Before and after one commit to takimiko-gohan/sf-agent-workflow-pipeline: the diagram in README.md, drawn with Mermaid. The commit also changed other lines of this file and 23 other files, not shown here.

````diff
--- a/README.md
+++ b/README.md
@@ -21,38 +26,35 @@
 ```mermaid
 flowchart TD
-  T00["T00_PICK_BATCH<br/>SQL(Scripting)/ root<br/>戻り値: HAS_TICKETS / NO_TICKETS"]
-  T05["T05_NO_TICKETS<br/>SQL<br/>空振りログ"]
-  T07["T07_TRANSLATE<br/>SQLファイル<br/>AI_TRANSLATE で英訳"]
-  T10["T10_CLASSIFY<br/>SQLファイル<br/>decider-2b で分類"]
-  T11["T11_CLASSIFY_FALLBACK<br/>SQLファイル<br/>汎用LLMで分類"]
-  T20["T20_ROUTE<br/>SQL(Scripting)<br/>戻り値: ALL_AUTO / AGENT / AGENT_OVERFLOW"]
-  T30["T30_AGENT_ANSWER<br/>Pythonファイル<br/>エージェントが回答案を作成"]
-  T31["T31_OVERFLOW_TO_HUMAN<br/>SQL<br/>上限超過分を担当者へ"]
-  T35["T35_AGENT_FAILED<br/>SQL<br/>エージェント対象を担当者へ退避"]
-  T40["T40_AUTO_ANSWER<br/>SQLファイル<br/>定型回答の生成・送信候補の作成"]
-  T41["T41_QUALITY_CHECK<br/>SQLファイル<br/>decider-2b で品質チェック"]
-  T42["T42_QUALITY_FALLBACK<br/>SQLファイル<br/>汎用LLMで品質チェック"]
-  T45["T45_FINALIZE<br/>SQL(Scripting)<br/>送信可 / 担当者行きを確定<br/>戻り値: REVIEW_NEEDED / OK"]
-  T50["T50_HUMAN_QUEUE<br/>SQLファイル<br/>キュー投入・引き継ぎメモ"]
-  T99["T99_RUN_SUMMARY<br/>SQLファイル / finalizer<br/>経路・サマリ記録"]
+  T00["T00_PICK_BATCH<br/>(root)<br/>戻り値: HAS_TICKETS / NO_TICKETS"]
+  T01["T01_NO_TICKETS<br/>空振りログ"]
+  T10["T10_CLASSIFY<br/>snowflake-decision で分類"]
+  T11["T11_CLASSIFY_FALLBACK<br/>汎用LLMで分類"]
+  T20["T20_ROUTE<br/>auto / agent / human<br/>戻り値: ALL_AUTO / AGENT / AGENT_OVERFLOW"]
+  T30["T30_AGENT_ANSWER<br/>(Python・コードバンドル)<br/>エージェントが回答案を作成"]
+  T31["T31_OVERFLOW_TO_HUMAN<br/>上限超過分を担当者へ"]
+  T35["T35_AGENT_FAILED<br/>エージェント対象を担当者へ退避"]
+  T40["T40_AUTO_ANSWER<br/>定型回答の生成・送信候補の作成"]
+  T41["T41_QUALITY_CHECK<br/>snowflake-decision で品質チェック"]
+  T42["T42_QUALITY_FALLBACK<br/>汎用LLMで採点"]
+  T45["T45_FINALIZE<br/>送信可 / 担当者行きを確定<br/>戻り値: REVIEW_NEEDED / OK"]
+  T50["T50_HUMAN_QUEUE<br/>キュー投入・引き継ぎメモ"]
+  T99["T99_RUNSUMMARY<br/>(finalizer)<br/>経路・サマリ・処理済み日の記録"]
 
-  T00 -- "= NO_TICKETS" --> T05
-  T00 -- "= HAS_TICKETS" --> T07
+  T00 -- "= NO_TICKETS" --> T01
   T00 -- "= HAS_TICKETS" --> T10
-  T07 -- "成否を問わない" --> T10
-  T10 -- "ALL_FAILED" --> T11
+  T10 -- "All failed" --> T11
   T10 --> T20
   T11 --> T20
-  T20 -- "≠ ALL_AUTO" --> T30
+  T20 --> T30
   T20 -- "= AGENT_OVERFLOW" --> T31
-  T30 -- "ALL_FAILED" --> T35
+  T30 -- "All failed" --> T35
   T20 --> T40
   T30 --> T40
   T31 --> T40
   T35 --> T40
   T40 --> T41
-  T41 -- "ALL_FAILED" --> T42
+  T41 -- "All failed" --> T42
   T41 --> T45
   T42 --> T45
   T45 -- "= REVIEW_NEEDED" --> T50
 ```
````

Task details:
From the entries above, extract each line containing "Scripting".

Exercise solution:
-  T00["T00_PICK_BATCH<br/>SQL(Scripting)/ root<br/>戻り値: HAS_TICKETS / NO_TICKETS"]
-  T20["T20_ROUTE<br/>SQL(Scripting)<br/>戻り値: ALL_AUTO / AGENT / AGENT_OVERFLOW"]
-  T45["T45_FINALIZE<br/>SQL(Scripting)<br/>送信可 / 担当者行きを確定<br/>戻り値: REVIEW_NEEDED / OK"]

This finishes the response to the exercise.